▶ [What you have to do]: Retype the records below exactly as they stand, omitting the pictures.
(Provided records Opens)
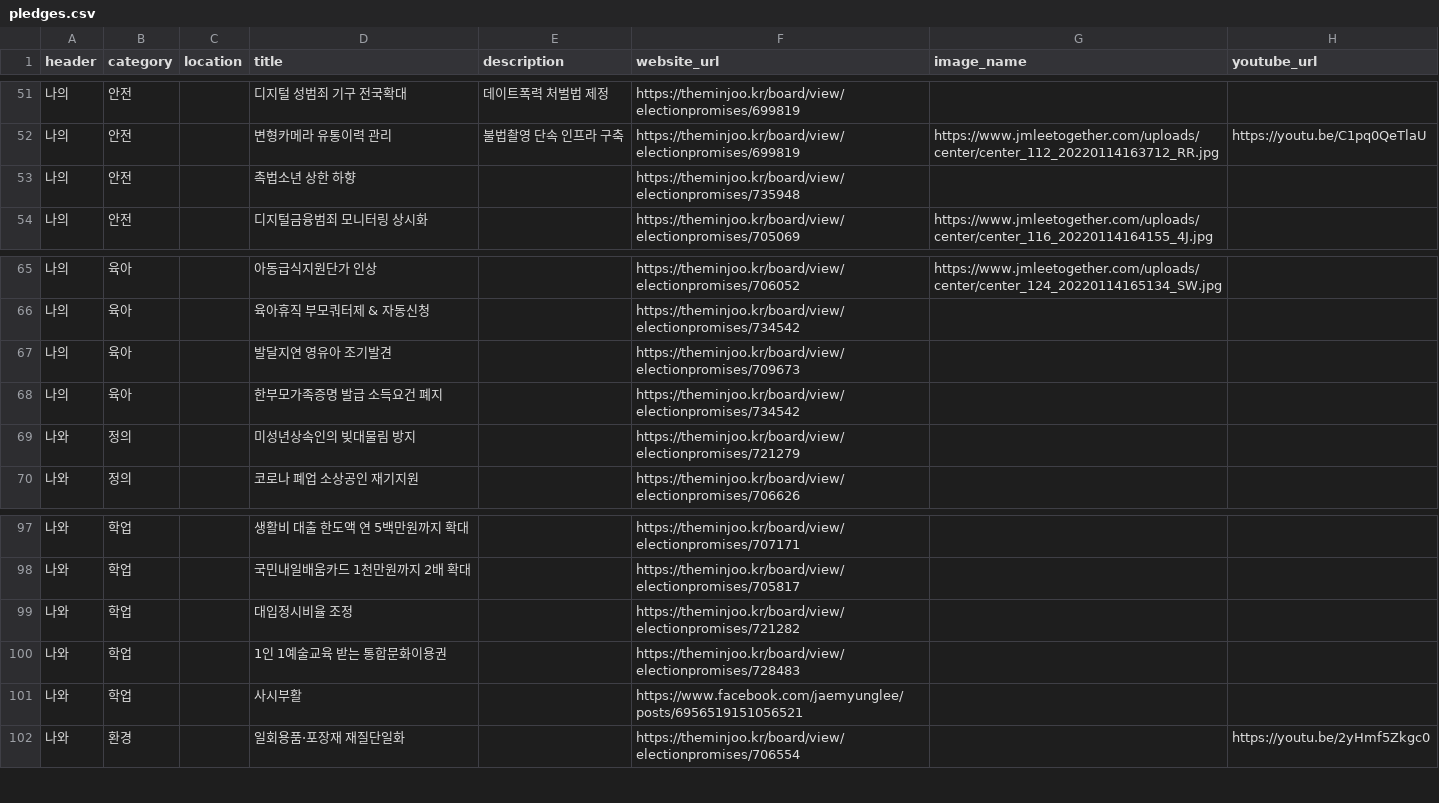
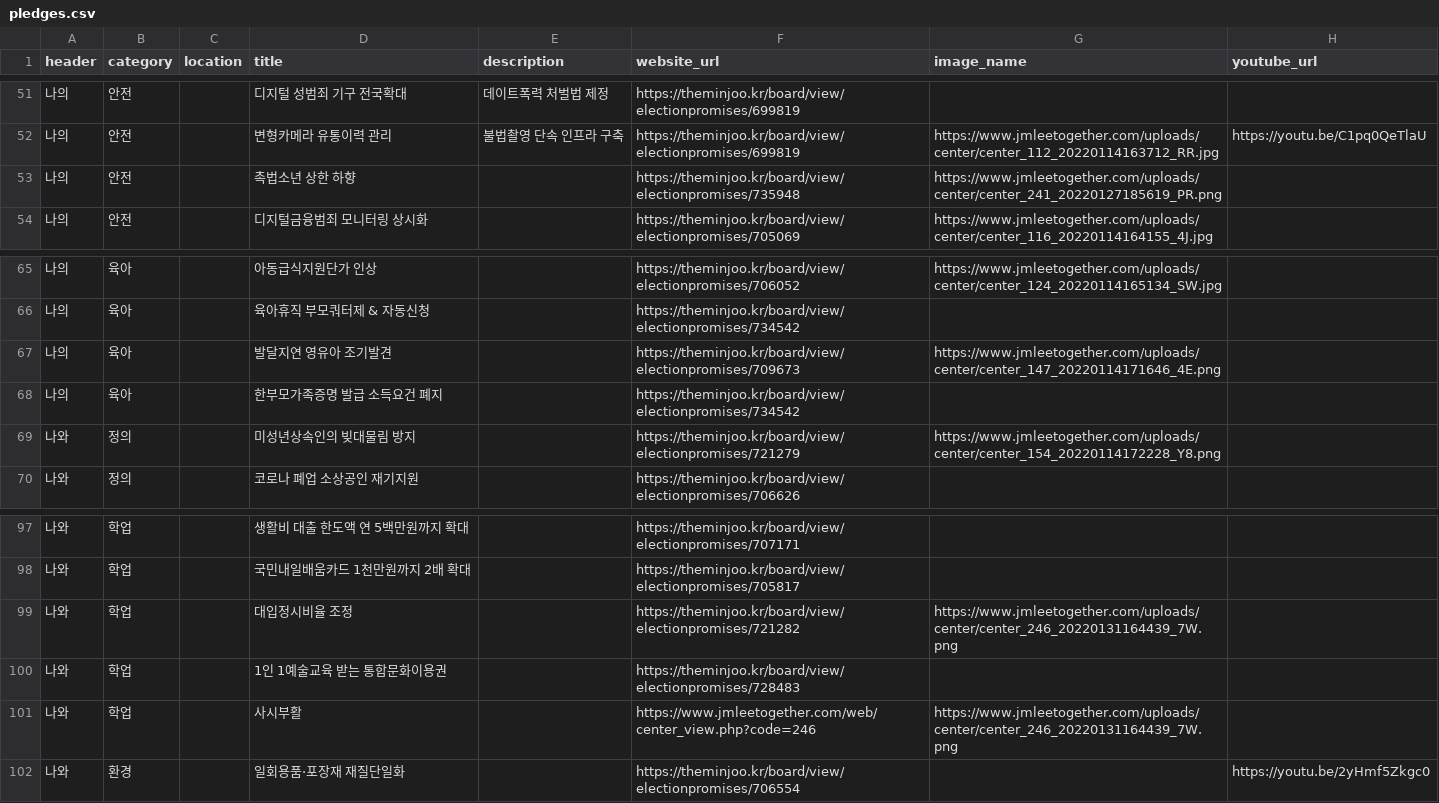
Before and after one commit to p4u-jm/p4u-jm.github.io, a CSV file: data/pledges.csv, drawn as a sheet; only a part is shown, gaps mark what is left out; the diff covers the shown part only.

```diff
--- a/data/pledges.csv
+++ b/data/pledges.csv
@@ -52,3 +52,3 @@
 나의,안전,,변형카메라 유통이력 관리,불법촬영 단속 인프라 구축,https://theminjoo.kr/board/view/electionpromises/699819,https://www.jmleetogether.com/uploads/center/center_112_20220114163712_RR.jpg,https://youtu.be/C1pq0QeTlaU
-나의,안전,,촉법소년 상한 하향,,https://theminjoo.kr/board/view/electionpromises/735948,,
+나의,안전,,촉법소년 상한 하향,,https://theminjoo.kr/board/view/electionpromises/735948,https://www.jmleetogether.com/uploads/center/center_241_20220127185619_PR.png,
 나의,안전,,디지털금융범죄 모니터링 상시화,,https://theminjoo.kr/board/view/electionpromises/705069,https://www.jmleetogether.com/uploads/center/center_116_20220114164155_4J.jpg,
@@ -66,5 +66,5 @@
 나의,육아,,육아휴직 부모쿼터제 & 자동신청,,https://theminjoo.kr/board/view/electionpromises/734542,,
-나의,육아,,발달지연 영유아 조기발견,,https://theminjoo.kr/board/view/electionpromises/709673,,
+나의,육아,,발달지연 영유아 조기발견,,https://theminjoo.kr/board/view/electionpromises/709673,https://www.jmleetogether.com/uploads/center/center_147_20220114171646_4E.png,
 나의,육아,,한부모가족증명 발급 소득요건 폐지,,https://theminjoo.kr/board/view/electionpromises/734542,,
-나와,정의,,미성년상속인의 빚대물림 방지,,https://theminjoo.kr/board/view/electionpromises/721279,,
+나와,정의,,미성년상속인의 빚대물림 방지,,https://theminjoo.kr/board/view/electionpromises/721279,https://www.jmleetogether.com/uploads/center/center_154_20220114172228_Y8.png,
 나와,정의,,코로나 폐업 소상공인 재기지원,,https://theminjoo.kr/board/view/electionpromises/706626,,
@@ -98,5 +98,5 @@
 나와,학업,,국민내일배움카드 1천만원까지 2배 확대,,https://theminjoo.kr/board/view/electionpromises/705817,,
-나와,학업,,대입정시비율 조정,,https://theminjoo.kr/board/view/electionpromises/721282,,
+나와,학업,,대입정시비율 조정,,https://theminjoo.kr/board/view/electionpromises/721282,https://www.jmleetogether.com/uploads/center/center_246_20220131164439_7W.png,
 나와,학업,,1인 1예술교육 받는 통합문화이용권,,https://theminjoo.kr/board/view/electionpromises/728483,,
-나와,학업,,사시부활,,https://www.facebook.com/jaemyunglee/posts/6956519151056521,,
+나와,학업,,사시부활,,https://www.jmleetogether.com/web/center_view.php?code=246,https://www.jmleetogether.com/uploads/center/center_246_20220131164439_7W.png,
 나와,환경,,일회용품·포장재 재질단일화,,https://theminjoo.kr/board/view/electionpromises/706554,,https://youtu.be/2yHmf5Zkgc0
```
Also changed, not shown: 12 edited cells elsewhere in this file.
(Provided records Closes)
▶ [Answer to this task]:
Before and after one commit to p4u-jm/p4u-jm.github.io, a CSV file: data/pledges.csv, drawn as a sheet; only a part is shown, gaps mark what is left out; the diff covers the shown part only.

```diff
--- a/data/pledges.csv
+++ b/data/pledges.csv
@@ -52,3 +52,3 @@
 나의,안전,,변형카메라 유통이력 관리,불법촬영 단속 인프라 구축,https://theminjoo.kr/board/view/electionpromises/699819,https://www.jmleetogether.com/uploads/center/center_112_20220114163712_RR.jpg,https://youtu.be/C1pq0QeTlaU
-나의,안전,,촉법소년 상한 하향,,https://theminjoo.kr/board/view/electionpromises/735948,,
+나의,안전,,촉법소년 상한 하향,,https://theminjoo.kr/board/view/electionpromises/735948,https://www.jmleetogether.com/uploads/center/center_241_20220127185619_PR.png,
 나의,안전,,디지털금융범죄 모니터링 상시화,,https://theminjoo.kr/board/view/electionpromises/705069,https://www.jmleetogether.com/uploads/center/center_116_20220114164155_4J.jpg,
@@ -66,5 +66,5 @@
 나의,육아,,육아휴직 부모쿼터제 & 자동신청,,https://theminjoo.kr/board/view/electionpromises/734542,,
-나의,육아,,발달지연 영유아 조기발견,,https://theminjoo.kr/board/view/electionpromises/709673,,
+나의,육아,,발달지연 영유아 조기발견,,https://theminjoo.kr/board/view/electionpromises/709673,https://www.jmleetogether.com/uploads/center/center_147_20220114171646_4E.png,
 나의,육아,,한부모가족증명 발급 소득요건 폐지,,https://theminjoo.kr/board/view/electionpromises/734542,,
-나와,정의,,미성년상속인의 빚대물림 방지,,https://theminjoo.kr/board/view/electionpromises/721279,,
+나와,정의,,미성년상속인의 빚대물림 방지,,https://theminjoo.kr/board/view/electionpromises/721279,https://www.jmleetogether.com/uploads/center/center_154_20220114172228_Y8.png,
 나와,정의,,코로나 폐업 소상공인 재기지원,,https://theminjoo.kr/board/view/electionpromises/706626,,
@@ -98,5 +98,5 @@
 나와,학업,,국민내일배움카드 1천만원까지 2배 확대,,https://theminjoo.kr/board/view/electionpromises/705817,,
-나와,학업,,대입정시비율 조정,,https://theminjoo.kr/board/view/electionpromises/721282,,
+나와,학업,,대입정시비율 조정,,https://theminjoo.kr/board/view/electionpromises/721282,https://www.jmleetogether.com/uploads/center/center_246_20220131164439_7W.png,
 나와,학업,,1인 1예술교육 받는 통합문화이용권,,https://theminjoo.kr/board/view/electionpromises/728483,,
-나와,학업,,사시부활,,https://www.facebook.com/jaemyunglee/posts/6956519151056521,,
+나와,학업,,사시부활,,https://www.jmleetogether.com/web/center_view.php?code=246,https://www.jmleetogether.com/uploads/center/center_246_20220131164439_7W.png,
 나와,환경,,일회용품·포장재 재질단일화,,https://theminjoo.kr/board/view/electionpromises/706554,,https://youtu.be/2yHmf5Zkgc0
```
Also changed, not shown: 12 edited cells elsewhere in this file.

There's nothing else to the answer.